  • The prioritized approach tool will help ensure you are remediating areas of your business that could be more at risk of an account data compromise or security breach.
  • In some cases, it might be easier to outsource certain parts of your business to a PCI DSS compliant provider to help reduce the scope of remediation required.
  • If you need assistance to understand potential solutions or need to validate that your solution is compliant, we recommend contacting a QSA.

See a list of PCI SSC approved QSAs.

Disclaimer: QSAs have been accredited by the PCI SSC. Neither the PCI SSC nor BNZ guarantee the performance of these approved QSAs.


6. Complete and successfully pass a network vulnerability scan

Validating compliance with the PCI DSS is not just about completing the SAQ. Your business may also need to complete and pass a quarterly network vulnerability scan. These scans must be by an approved scanning vendor (ASV) to validate compliance.

While quarterly scanning is the minimum requirement if applicable, we strongly encourage you to perform scanning more frequently. These vital scans will alert you to weaknesses within your business environment and provide you with an opportunity to remedy these before somebody else finds them and compromises your data and environment.

Helpful links and information related to scans:

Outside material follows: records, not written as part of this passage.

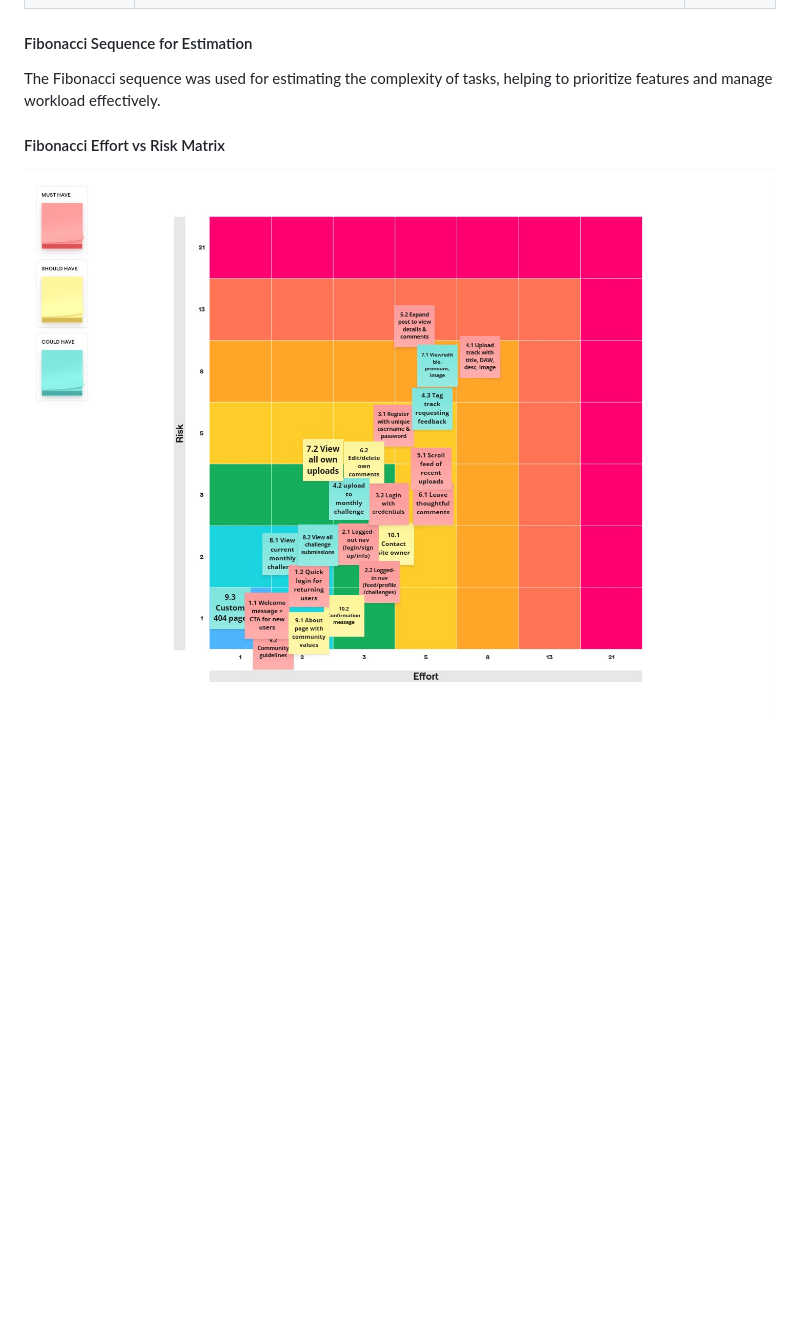
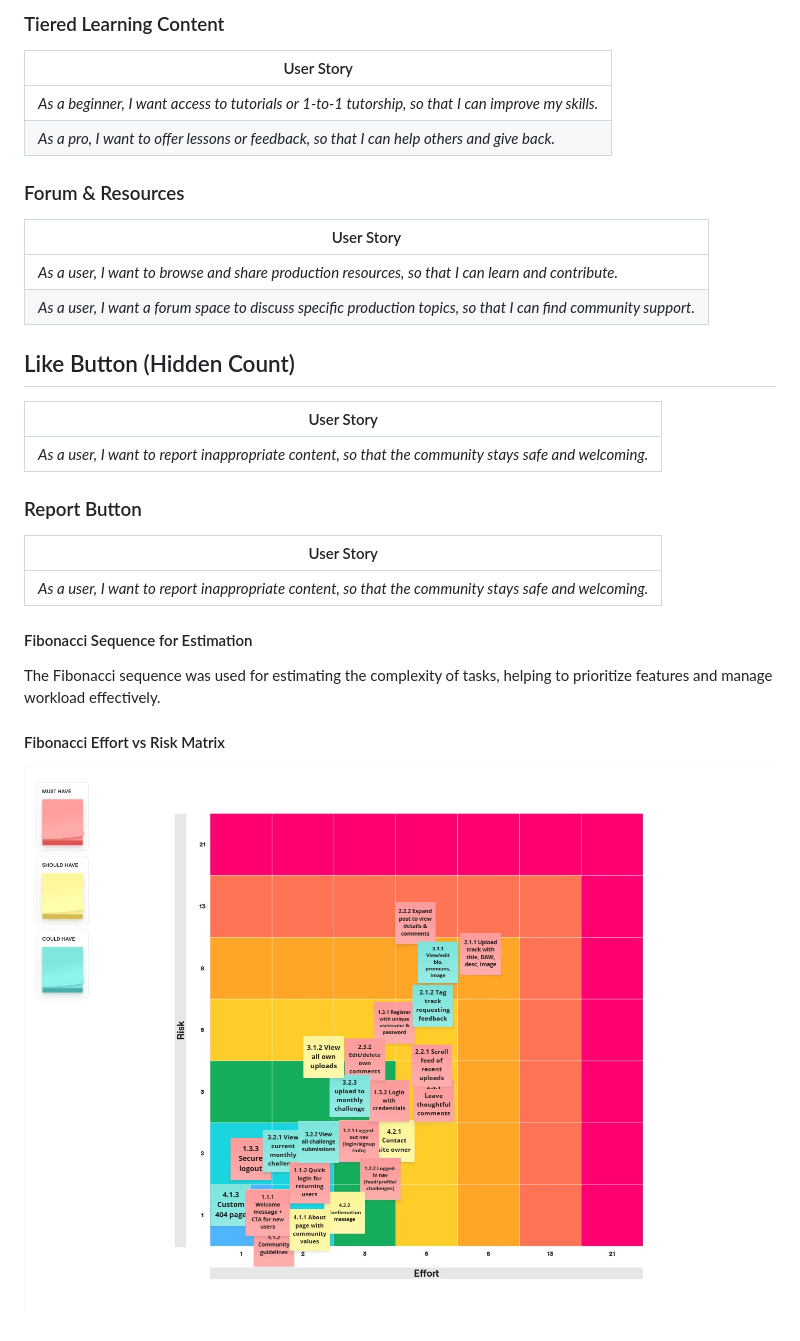
Before and after one commit to Seren-Hughes/modmixx, a Markdown page: README.md, the part around the change printed below. Rendered like a GitHub page; pictures changed too: docs/images/diagrams/effort-risk-matrix.jpg (added), docs/images/diagrams/fibonacci-effort-risk-matrix.jpg (deleted); blank space fills up the shorter version.

Commit message:
docs: update user stories and risk effort chart image

```diff
--- a/README.md
+++ b/README.md
@@ -187,9 +215,37 @@ The project was organized into themes, epics, and user stories to ensure a user-
 
 
+### Tiered Learning Content
+
+| User Story                                                                                        |
+| ------------------------------------------------------------------------------------------------- |
+| *As a beginner, I want access to tutorials or 1-to-1 tutorship, so that I can improve my skills.* |
+| *As a pro, I want to offer lessons or feedback, so that I can help others and give back.*         |
+
+
+### Forum & Resources
+
+| User Story                                                                                                     |
+| -------------------------------------------------------------------------------------------------------------- |
+| *As a user, I want to browse and share production resources, so that I can learn and contribute.*              |
+| *As a user, I want a forum space to discuss specific production topics, so that I can find community support.* |
+
+
+## Like Button (Hidden Count)
+
+| User Story                                                                                           |
+| ---------------------------------------------------------------------------------------------------- |
+| *As a user, I want to report inappropriate content, so that the community stays safe and welcoming.* |
+
+
+### Report Button
+
+| User Story                                                                                           |
+| ---------------------------------------------------------------------------------------------------- |
+| *As a user, I want to report inappropriate content, so that the community stays safe and welcoming.* |
 
 
 #### Fibonacci Sequence for Estimation
 The Fibonacci sequence was used for estimating the complexity of tasks, helping to prioritize features and manage workload effectively.
 
 #### Fibonacci Effort vs Risk Matrix
-![Fibonacci Effort vs Risk Matrix](docs/images/diagrams/fibonacci-effort-risk-matrix.jpg)
+![Fibonacci Effort vs Risk Matrix](docs/images/diagrams/effort-risk-matrix.jpg)
```
Also changed, not shown: other parts of README.md (+42 -14 lines).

  • Some methods of processing that qualify for SAQ A and B may not require a vulnerability scan. Please contact for more information.
  • Contact an ASV to conduct a network vulnerability scan. See a list of ASVs
  • If you fail a scan, you will need to fix the issues identified and subsequently pass another scan before you are considered compliant in this area.
  • If the issues from the failed scan can't be fixed immediately, you will need to submit a plan to BNZ, which addresses the areas of non-compliance within a timeframe approved by BNZ.  Failure to comply within specified timeframes could result in penalties being issued by the card schemes.
  • Scans which identify high vulnerabilities must be remediated within 24 hours, moderate vulnerabilities must be remediated within 72 hours and low vulnerabilities that do not result in the scan failing must be remediated by the next quarters scanning.
  • Evidence of a passing scan must be provided to BNZ by emailing
  • See a list of approved scanning vendors


7. Complete confirmation of compliance (AOC)

Once you've completed any remediation and your SAQ, you will need to complete the AOC. This will need to be signed by your CEO, CIO or equivalent, such as an Information Security Manager. Please ensure you've completed all relevant pages within the applicable questionnaire.

  • Complete the AOC included in the applicable SAQ document.
  • If you're not able to immediately remedy the issues identified in the SAQ, you will be required to complete Part 4 of the SAQ 'Action Plan for Non-Compliant Status'  when submitting the AOC to
  • Send the completed AOC to BNZ at


8. Maintain PCI DSS compliance

Validating your compliance is not the end! PCI DSS requires annual confirmation of compliance. We recommend including applicable requirements in your regular business auditing process to help ensure your business remains compliant. You'll also need to ensure that a business owner is appointed to validate that your business remains compliant. Compliance validation annually is your responsibility. Please remember to diary note when you will need to provide your documentation to BNZ.

Your annual self-assessment, network scan results and AOC can be emailed to Please include your merchant name and number in the subject header.

Here's a quick summary of the annual process:

  • Every year, complete successfully the applicable SAQ
  • Every quarter, complete successfully the network vulnerability scan (if applicable);
  • Complete the AOC annually;
  • Email copies of the SAQ, network vulnerability scan results and AOC to BNZ at

Help whenever you need it

If you ever need any assistance, you can contact us at

Disclaimer: PCI DSS defines a minimum data security standard to help secure sensitive cardholder data.  BNZ, the Payment Card Industry Security Standards Council and the Card Schemes do not guarantee that these standards will prevent security breaches or losses.